Funmi Monet- Beauty Content Creator, Perfume Designer
exalte perfume
Funmi Monet


When Yasmine approached Funmi to create a fragrance, Bella Aura‘s first, it had to represent their union and shared goal of reaching this over-looked audience. You want to spend your hard-earned money on something you can relate to. In the beauty industry, we aren’t all walking around like Julia Roberts so why should we smell like her too?

Instead, Funmi opted to tap her roots and the women in her life that she wanted to honour. “I wanted to create a floral fragrance, I wanted a signature scent. Something that identifies you before they even see you. A signature scent is like a stamp that you leave behind. That olfactive experience is so important, a lot of times, people associate smells with who you are, so when you smell good people have a positive association with you”, says Funmi. She is very well-versed in this space too, she’s also a licenced therapist and mental health advocate.

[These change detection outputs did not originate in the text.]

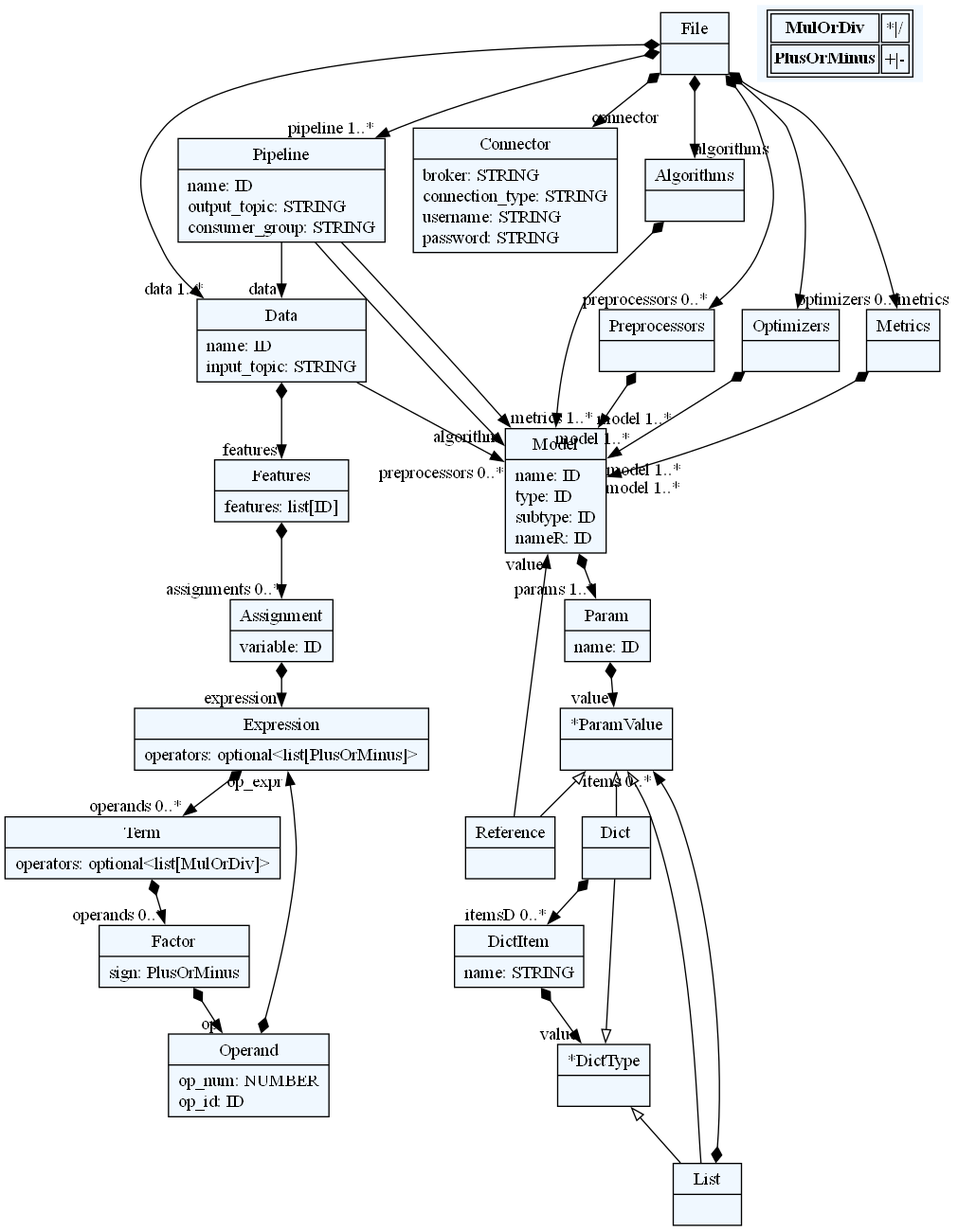
Before: beaver/beaver.dot.png, a diagram exported from Graphviz (deepblue597/beaver). Its source is kept beside it as beaver/beaver.dot.
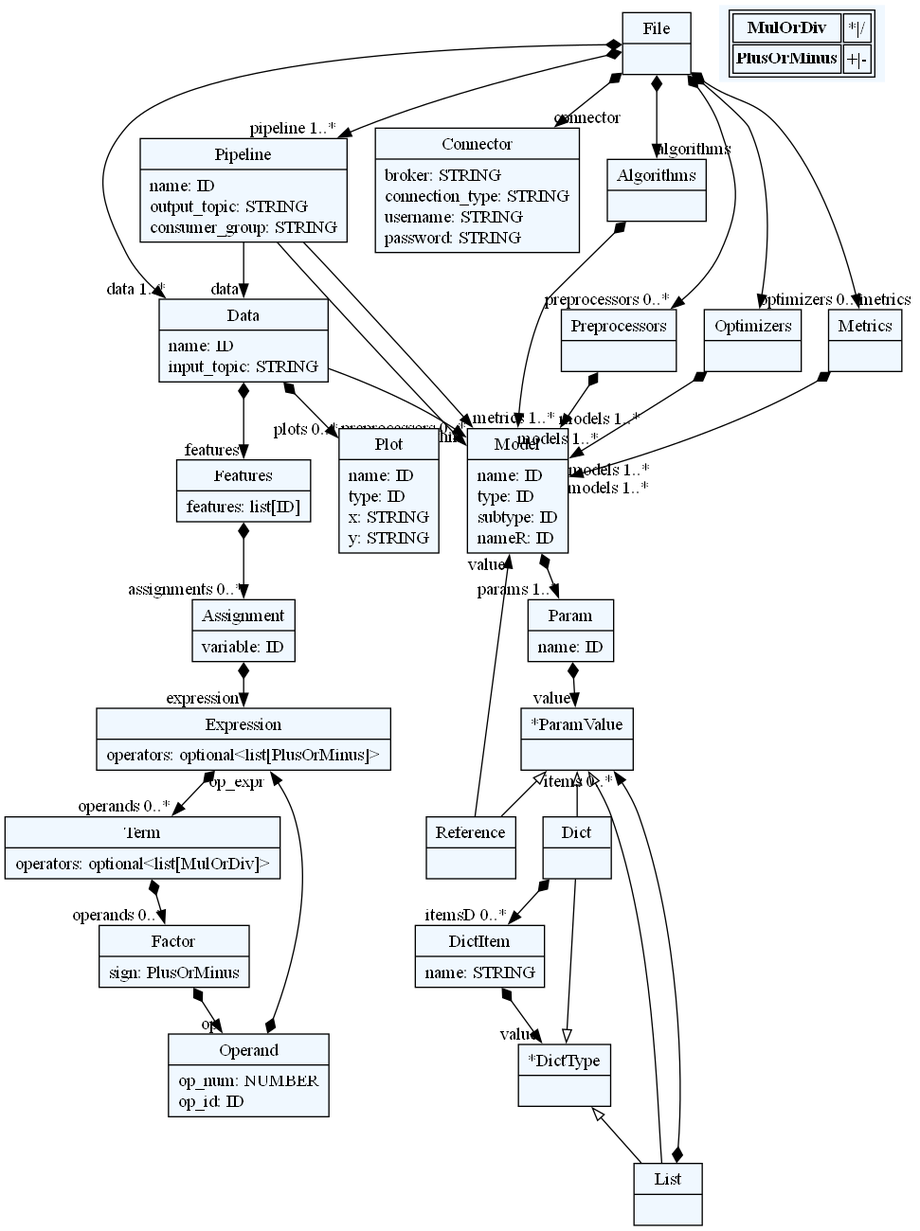
Later version of the same file.

Change to the diagram source:
```diff
@@ -10,85 +10,88 @@
     edge[dir=black,arrowtail=empty]
 
 
-2905109581408[ label="{File|}"]
+1826590761392[ label="{File|}"]
 
-2905109586880[ label="{Pipeline|name: ID\loutput_topic: STRING\lconsumer_group: STRING\l}"]
+1826590760384[ label="{Pipeline|name: ID\loutput_topic: STRING\lconsumer_group: STRING\l}"]
 
-2905109582272[ label="{Data|name: ID\linput_topic: STRING\l}"]
+1826590767632[ label="{Data|name: ID\linput_topic: STRING\l}"]
 
-2905109578192[ label="{Connector|broker: STRING\lconnection_type: STRING\lusername: STRING\lpassword: STRING\l}"]
+1826590757360[ label="{Connector|broker: STRING\lconnection_type: STRING\lusername: STRING\lpassword: STRING\l}"]
 
-2905109584096[ label="{Algorithms|}"]
+1826590766720[ label="{Algorithms|}"]
 
-2905109586496[ label="{Preprocessors|}"]
+1826590757552[ label="{Preprocessors|}"]
 
-2905109585872[ label="{Optimizers|}"]
+1826590846096[ label="{Optimizers|}"]
 
-2905109587360[ label="{Metrics|}"]
+1826590839424[ label="{Metrics|}"]
 
-2905109578144[ label="{Model|name: ID\ltype: ID\lsubtype: ID\lnameR: ID\l}"]
+1826590839952[ label="{Model|name: ID\ltype: ID\lsubtype: ID\lnameR: ID\l}"]
 
-2905109589328[ label="{Param|name: ID\l}"]
+1826590849984[ label="{Param|name: ID\l}"]
 
-2905109583664[ label="{List|}"]
+1826590847872[ label="{List|}"]
 
-2905109582800[ label="{*ParamValue|}"]
+1826590847440[ label="{*ParamValue|}"]
 
-2905109593792[ label="{Dict|}"]
+1826590846768[ label="{Dict|}"]
 
-2905109590864[ label="{DictItem|name: STRING\l}"]
+1826590847776[ label="{DictItem|name: STRING\l}"]
 
-2905109585728[ label="{*DictType|}"]
+1826590847680[ label="{*DictType|}"]
 
-2905109586544[ label="{Reference|}"]
+1826590847824[ label="{Reference|}"]
 
-2905109578432[ label="{Features|features: list[ID]\l}"]
+1826590835728[ label="{Features|features: list[ID]\l}"]
 
-2905109585536[ label="{Assignment|variable: ID\l}"]
+1826590836400[ label="{Assignment|variable: ID\l}"]
 
-2905109587744[ label="{Expression|operators: optional\<list[PlusOrMinus]\>\l}"]
+1826590834768[ label="{Expression|operators: optional\<list[PlusOrMinus]\>\l}"]
 
-2905109584528[ label="{Term|operators: optional\<list[MulOrDiv]\>\l}"]
+1826590848112[ label="{Term|operators: optional\<list[MulOrDiv]\>\l}"]
 
-2905109589520[ label="{Factor|sign: PlusOrMinus\l}"]
+1826590848784[ label="{Factor|sign: PlusOrMinus\l}"]
 
-2905109588704[ label="{Operand|op_num: NUMBER\lop_id: ID\l}"]
+1826590849216[ label="{Operand|op_num: NUMBER\lop_id: ID\l}"]
+
+1826590849312[ label="{Plot|name: ID\ltype: ID\lx: STRING\ly: STRING\l}"]
 
 
 
-2905109581408 -> 2905109586880[arrowtail=diamond, dir=both, headlabel="pipeline 1..*"]
-2905109581408 -> 2905109578192[arrowtail=diamond, dir=both, headlabel="connector "]
-2905109581408 -> 2905109582272[arrowtail=diamond, dir=both, headlabel="data 1..*"]
-2905109581408 -> 2905109586496[arrowtail=diamond, dir=both, headlabel="preprocessors 0..*"]
-2905109581408 -> 2905109584096[arrowtail=diamond, dir=both, headlabel="algorithms "]
-2905109581408 -> 2905109585872[arrowtail=diamond, dir=both, headlabel="optimizers 0..*"]
-2905109581408 -> 2905109587360[arrowtail=diamond, dir=both, headlabel="metrics "]
-2905109586880 -> 2905109582272[headlabel="data "]
-2905109586880 -> 2905109578144[headlabel="algorithm "]
-2905109586880 -> 2905109578144[headlabel="metrics 1..*"]
-2905109582272 -> 2905109578432[arrowtail=diamond, dir=both, headlabel="features "]
-2905109582272 -> 2905109578144[headlabel="preprocessors 0..*"]
-2905109584096 -> 2905109578144[arrowtail=diamond, dir=both, headlabel="model 1..*"]
-2905109586496 -> 2905109578144[arrowtail=diamond, dir=both, headlabel="model 1..*"]
-2905109585872 -> 2905109578144[arrowtail=diamond, dir=both, headlabel="model 1..*"]
-2905109587360 -> 2905109578144[arrowtail=diamond, dir=both, headlabel="model 1..*"]
-2905109578144 -> 2905109589328[arrowtail=diamond, dir=both, headlabel="params 1..*"]
-2905109589328 -> 2905109582800[arrowtail=diamond, dir=both, headlabel="value "]
-2905109583664 -> 2905109582800[arrowtail=diamond, dir=both, headlabel="items 0..*"]
-2905109582800 -> 2905109586544 [dir=back]
-2905109582800 -> 2905109583664 [dir=back]
-2905109582800 -> 2905109593792 [dir=back]
-2905109593792 -> 2905109590864[arrowtail=diamond, dir=both, headlabel="itemsD 0..*"]
-2905109590864 -> 2905109585728[arrowtail=diamond, dir=both, headlabel="value "]
-2905109585728 -> 2905109593792 [dir=back]
-2905109585728 -> 2905109583664 [dir=back]
-2905109586544 -> 2905109578144[headlabel="value "]
-2905109578432 -> 2905109585536[arrowtail=diamond, dir=both, headlabel="assignments 0..*"]
-2905109585536 -> 2905109587744[arrowtail=diamond, dir=both, headlabel="expression "]
-2905109587744 -> 2905109584528[arrowtail=diamond, dir=both, headlabel="operands 0..*"]
-2905109584528 -> 2905109589520[arrowtail=diamond, dir=both, headlabel="operands 0..*"]
-2905109589520 -> 2905109588704[arrowtail=diamond, dir=both, headlabel="op "]
-2905109588704 -> 2905109587744[arrowtail=diamond, dir=both, headlabel="op_expr "]
+1826590761392 -> 1826590760384[arrowtail=diamond, dir=both, headlabel="pipeline 1..*"]
+1826590761392 -> 1826590757360[arrowtail=diamond, dir=both, headlabel="connector "]
+1826590761392 -> 1826590767632[arrowtail=diamond, dir=both, headlabel="data 1..*"]
+1826590761392 -> 1826590757552[arrowtail=diamond, dir=both, headlabel="preprocessors 0..*"]
+1826590761392 -> 1826590766720[arrowtail=diamond, dir=both, headlabel="algorithms "]
+1826590761392 -> 1826590846096[arrowtail=diamond, dir=both, headlabel="optimizers 0..*"]
+1826590761392 -> 1826590839424[arrowtail=diamond, dir=both, headlabel="metrics "]
+1826590760384 -> 1826590767632[headlabel="data "]
+1826590760384 -> 1826590839952[headlabel="algorithm "]
+1826590760384 -> 1826590839952[headlabel="metrics 1..*"]
+1826590767632 -> 1826590835728[arrowtail=diamond, dir=both, headlabel="features "]
+1826590767632 -> 1826590839952[headlabel="preprocessors 0..*"]
+1826590767632 -> 1826590849312[arrowtail=diamond, dir=both, headlabel="plots 0..*"]
+1826590766720 -> 1826590839952[arrowtail=diamond, dir=both, headlabel="models 1..*"]
+1826590757552 -> 1826590839952[arrowtail=diamond, dir=both, headlabel="models 1..*"]
+1826590846096 -> 1826590839952[arrowtail=diamond, dir=both, headlabel="models 1..*"]
+1826590839424 -> 1826590839952[arrowtail=diamond, dir=both, headlabel="models 1..*"]
+1826590839952 -> 1826590849984[arrowtail=diamond, dir=both, headlabel="params 1..*"]
+1826590849984 -> 1826590847440[arrowtail=diamond, dir=both, headlabel="value "]
+1826590847872 -> 1826590847440[arrowtail=diamond, dir=both, headlabel="items 0..*"]
+1826590847440 -> 1826590847824 [dir=back]
+1826590847440 -> 1826590847872 [dir=back]
+1826590847440 -> 1826590846768 [dir=back]
+1826590846768 -> 1826590847776[arrowtail=diamond, dir=both, headlabel="itemsD 0..*"]
+1826590847776 -> 1826590847680[arrowtail=diamond, dir=both, headlabel="value "]
+1826590847680 -> 1826590846768 [dir=back]
+1826590847680 -> 1826590847872 [dir=back]
+1826590847824 -> 1826590839952[headlabel="value "]
+1826590835728 -> 1826590836400[arrowtail=diamond, dir=both, headlabel="assignments 0..*"]
+1826590836400 -> 1826590834768[arrowtail=diamond, dir=both, headlabel="expression "]
+1826590834768 -> 1826590848112[arrowtail=diamond, dir=both, headlabel="operands 0..*"]
+1826590848112 -> 1826590848784[arrowtail=diamond, dir=both, headlabel="operands 0..*"]
+1826590848784 -> 1826590849216[arrowtail=diamond, dir=both, headlabel="op "]
+1826590849216 -> 1826590834768[arrowtail=diamond, dir=both, headlabel="op_expr "]
 match_rules [ shape=plaintext, label=< <table>
 	<tr>
 		<td><b>MulOrDiv</b></td><td>*|/</td>
```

Bringing the timelessness of Turkish rose, Funmi’s favourite scent ushers in a classic and elevated note. Roses have a long history in perfume making, so it’s fitting she chose to begin with this beautiful scent. Funmi suggests it’s something you can wear year-round, it’s intimate, and you’re not going to smell this scent from across the room. The olfactory response is a close connection, you’re invited to smell, unlike a heavy-in-your-face-smell that hits you from across the room way.

exalte perfume

While the Turkish rose is the star of the show, Jasmine, and orange blossoms are present and uplifting. Funmi always thinks about how it feels, she won’t wear something that doesn’t make her feel good- whether that’s perfume or clothing. There’s lemon and pink pepper in the opening notes that bring a zesty bright experience. “You’re hit with the floral notes of jasmine, and orange blossom; velvety, smooth, sensual. Then vanilla, sandalwood, very sweet. It is something that makes an impression. It’s a warm inviting intimate cloud.” says Funmi.

So many of our experiences are tied to how we feel, and yet, within this industry, there’s no representation. There’s only a very small handful of luxury black-owned perfume brands that are carried in high-end spaces. Look at Nordstrom or Holt Renfrew, you don’t see them being carried. And while we all can’t drive luxury sports cars, we can spend a bit extra on niceties like perfumes.

“Perfume is something you wear every day, it should be your calling card. Letting people see someone like me, creating perfume shows that it is a luxury you can access, you may not be able to afford that Chanel jacket but you can buy that $300 bottle of perfume…” Clearly, Funmi is in good company with Bella Aura.

Interview may be edited for length/clarity. All images courtesy Bella Aura.